This is how the general public will be introduced to virtual reality in racing games. The folks at Digital Spy have gotten their hands on the Virtual Reality-only re-release of DriveClub for the PlayStation 4 – taking advantage of the brand new PSVR headset – and dear God has the entire thing blown up in the face of Sony Entertainment and the group formerly known as Evolution Studios. It’s one thing to enable virtual reality support in a niche PC racing simulator, to be used only by hardcore sim racers who have adequately prepared their systems for the massive performance requirements, yet it’s a completely different ballgame to try and make this peripheral compatible with a console whose performance specifications simply aren’t quite there yet.
DriveClub VR, at least according to Digital Spy, is a mammoth disappointment. Not only does the game suffer from numerous technical issues, playing the game for any length of time physically makes you sick. Oops.
The story behind DriveClub doesn’t exactly establish this casual-oriented racing game as a system-seller to begin with. Originally created by Evolution Studios (of Motorstorm fame), the arcade racer was a re-imagining of the Project Gotham Racing series, with Evolution actually welcoming aboard a handful of former Bizarre Creations employees for the PlayStation 4 launch title. DriveClub suffered numerous delays before eventually being pushed on the public in an unfinished state, resulting in rather justified atrocious initial reception. To their credit, Evolution indeed busted their asses to continuously update the game after release and bring it in line with their initial vision, but despite genuinely improving the product in the eyes of dedicated DriveClub fans, Evolution Studios were closed within the past year; the team absolved by rival racing game developer Codemasters.
So before PlayStation VR was even on the horizon, DriveClub had basically been written off as a completely average driving game with no captivating elements by the masses – unlike it’s older step brother Project Gotham Racing. Sony Entertainment believed this was the perfect candidate for a Virtual Reality launch title.
The Digital Spy review draws attention to two key problems plaguing DriveClub VR, and it’s almost hilarious to see how many poor decisions were made when creating this game for the VR sub-platform.
First, the game looks like garbage, and runs poorly. Satisfactory performance is a huge factor in determining how long you can keep the headset on without needing a break, and instead Digital Spy notes that several staff members who were involved with evaluating the game threw the fuck up during their trials. I mentioned when I tried the Oculus Rift DK2 that your head feels a bit funny at first – yet you can eventually get used to it after warming up to the sensations – but DriveClub VR was actually making people sick. That’s not cool. Nobody is going to buy a game that makes them run to the washroom after a few laps.
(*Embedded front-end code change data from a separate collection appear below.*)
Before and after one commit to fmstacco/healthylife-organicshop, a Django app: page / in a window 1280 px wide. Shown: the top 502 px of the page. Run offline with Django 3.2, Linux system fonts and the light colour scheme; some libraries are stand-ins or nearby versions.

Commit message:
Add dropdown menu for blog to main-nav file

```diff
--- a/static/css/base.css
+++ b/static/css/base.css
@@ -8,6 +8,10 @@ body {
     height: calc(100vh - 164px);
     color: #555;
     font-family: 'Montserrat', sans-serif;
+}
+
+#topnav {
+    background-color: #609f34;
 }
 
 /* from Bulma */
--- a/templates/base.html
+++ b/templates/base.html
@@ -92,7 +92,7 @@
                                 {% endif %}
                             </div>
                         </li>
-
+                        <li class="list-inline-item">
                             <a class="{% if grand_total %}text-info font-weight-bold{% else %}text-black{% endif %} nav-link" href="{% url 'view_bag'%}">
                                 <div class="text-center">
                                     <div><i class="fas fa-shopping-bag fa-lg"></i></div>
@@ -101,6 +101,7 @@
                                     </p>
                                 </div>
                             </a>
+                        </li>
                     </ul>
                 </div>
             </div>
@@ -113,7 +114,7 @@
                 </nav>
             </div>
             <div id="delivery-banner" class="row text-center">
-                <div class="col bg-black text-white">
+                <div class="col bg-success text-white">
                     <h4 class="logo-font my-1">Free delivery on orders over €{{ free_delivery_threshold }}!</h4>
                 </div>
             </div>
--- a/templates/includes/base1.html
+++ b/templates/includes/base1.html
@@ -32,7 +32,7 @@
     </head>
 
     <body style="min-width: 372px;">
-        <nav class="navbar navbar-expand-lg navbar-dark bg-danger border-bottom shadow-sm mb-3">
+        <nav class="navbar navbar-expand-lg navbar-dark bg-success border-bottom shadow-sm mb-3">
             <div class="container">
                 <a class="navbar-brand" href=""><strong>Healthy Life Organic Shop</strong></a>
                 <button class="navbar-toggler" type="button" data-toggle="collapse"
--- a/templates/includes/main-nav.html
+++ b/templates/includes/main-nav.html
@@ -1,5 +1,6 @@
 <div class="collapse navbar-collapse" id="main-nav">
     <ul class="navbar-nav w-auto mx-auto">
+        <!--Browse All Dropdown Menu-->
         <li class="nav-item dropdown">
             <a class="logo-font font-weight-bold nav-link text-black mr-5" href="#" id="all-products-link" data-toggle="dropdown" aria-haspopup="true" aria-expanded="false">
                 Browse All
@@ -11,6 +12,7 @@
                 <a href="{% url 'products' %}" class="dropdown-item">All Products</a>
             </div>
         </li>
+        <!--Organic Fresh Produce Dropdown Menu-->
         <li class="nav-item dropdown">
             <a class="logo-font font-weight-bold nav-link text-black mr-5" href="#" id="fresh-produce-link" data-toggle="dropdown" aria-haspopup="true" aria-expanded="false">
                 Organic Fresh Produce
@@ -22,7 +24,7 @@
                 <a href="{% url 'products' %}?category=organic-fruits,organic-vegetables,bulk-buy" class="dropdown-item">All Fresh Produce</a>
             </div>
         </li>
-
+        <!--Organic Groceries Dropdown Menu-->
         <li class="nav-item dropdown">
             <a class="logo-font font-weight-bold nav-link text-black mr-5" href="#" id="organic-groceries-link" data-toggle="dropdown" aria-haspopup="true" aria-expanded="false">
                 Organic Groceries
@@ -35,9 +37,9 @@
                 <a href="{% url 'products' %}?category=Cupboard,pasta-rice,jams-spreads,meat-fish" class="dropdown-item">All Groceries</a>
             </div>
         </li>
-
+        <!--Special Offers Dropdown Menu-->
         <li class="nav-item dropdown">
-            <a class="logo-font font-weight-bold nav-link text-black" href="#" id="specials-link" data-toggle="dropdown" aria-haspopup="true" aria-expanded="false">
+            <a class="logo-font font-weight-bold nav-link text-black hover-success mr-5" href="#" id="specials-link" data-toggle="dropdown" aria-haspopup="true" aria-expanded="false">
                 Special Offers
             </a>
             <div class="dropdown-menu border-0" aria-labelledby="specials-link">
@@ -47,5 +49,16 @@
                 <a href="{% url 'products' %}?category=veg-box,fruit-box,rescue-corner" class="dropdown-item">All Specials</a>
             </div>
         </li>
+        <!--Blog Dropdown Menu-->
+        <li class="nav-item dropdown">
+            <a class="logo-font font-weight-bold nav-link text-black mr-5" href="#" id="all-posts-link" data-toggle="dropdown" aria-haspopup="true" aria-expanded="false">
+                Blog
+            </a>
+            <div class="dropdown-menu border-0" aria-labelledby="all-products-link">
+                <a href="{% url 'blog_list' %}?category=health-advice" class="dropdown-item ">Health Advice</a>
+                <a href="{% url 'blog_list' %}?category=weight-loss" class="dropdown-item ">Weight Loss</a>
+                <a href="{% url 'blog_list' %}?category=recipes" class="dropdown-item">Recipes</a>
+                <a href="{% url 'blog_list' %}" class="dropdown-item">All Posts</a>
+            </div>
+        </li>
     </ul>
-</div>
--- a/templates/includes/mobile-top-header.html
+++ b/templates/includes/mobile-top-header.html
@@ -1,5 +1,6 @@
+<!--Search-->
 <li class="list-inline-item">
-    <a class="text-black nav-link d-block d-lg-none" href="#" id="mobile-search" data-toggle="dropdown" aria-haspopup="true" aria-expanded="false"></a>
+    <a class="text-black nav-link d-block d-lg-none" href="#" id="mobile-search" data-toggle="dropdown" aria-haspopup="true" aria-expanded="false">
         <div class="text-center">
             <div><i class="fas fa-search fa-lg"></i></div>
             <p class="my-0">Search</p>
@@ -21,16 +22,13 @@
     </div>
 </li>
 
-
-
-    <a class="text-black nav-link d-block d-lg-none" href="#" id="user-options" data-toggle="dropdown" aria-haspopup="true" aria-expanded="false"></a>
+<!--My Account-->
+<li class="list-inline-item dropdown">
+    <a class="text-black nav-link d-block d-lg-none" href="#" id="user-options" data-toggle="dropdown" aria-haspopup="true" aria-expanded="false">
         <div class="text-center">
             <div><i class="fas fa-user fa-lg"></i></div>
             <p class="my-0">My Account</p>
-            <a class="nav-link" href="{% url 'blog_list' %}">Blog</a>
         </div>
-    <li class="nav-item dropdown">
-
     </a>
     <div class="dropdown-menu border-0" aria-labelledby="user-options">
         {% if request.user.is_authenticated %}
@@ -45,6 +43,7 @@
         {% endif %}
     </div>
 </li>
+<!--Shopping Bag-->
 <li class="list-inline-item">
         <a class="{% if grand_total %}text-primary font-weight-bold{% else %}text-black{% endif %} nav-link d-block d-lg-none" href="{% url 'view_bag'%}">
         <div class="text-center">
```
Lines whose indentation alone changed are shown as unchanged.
Second, the vanilla DriveClub release, and DriveClub VR, are not associated with one other. They are two separate games, though owners of the DriveClub Season pass DLC can purchase the VR title at a discount. Not only is this a ridiculous rip-off, there is allegedly no way to transfer your progress from the original game into the VR re-release. You’re forced to start from scratch – a major problem considering how big of a game DriveClub has turned out to be after all the post-release additions.
These two factors add up to a game that is simply not worth your time, and that’s a pretty big problem when trying to push a revolutionary piece of new hardware on potential customers. When I got the chance to try the Oculus Rift DK2 many moons ago, I noted that the experience itself wasn’t bad, but there are an abundance of hurdles for developers to overcome. Unfortunately, Sony Entertainment have simply not managed to prepare the hardware for large-scale consumption upon release.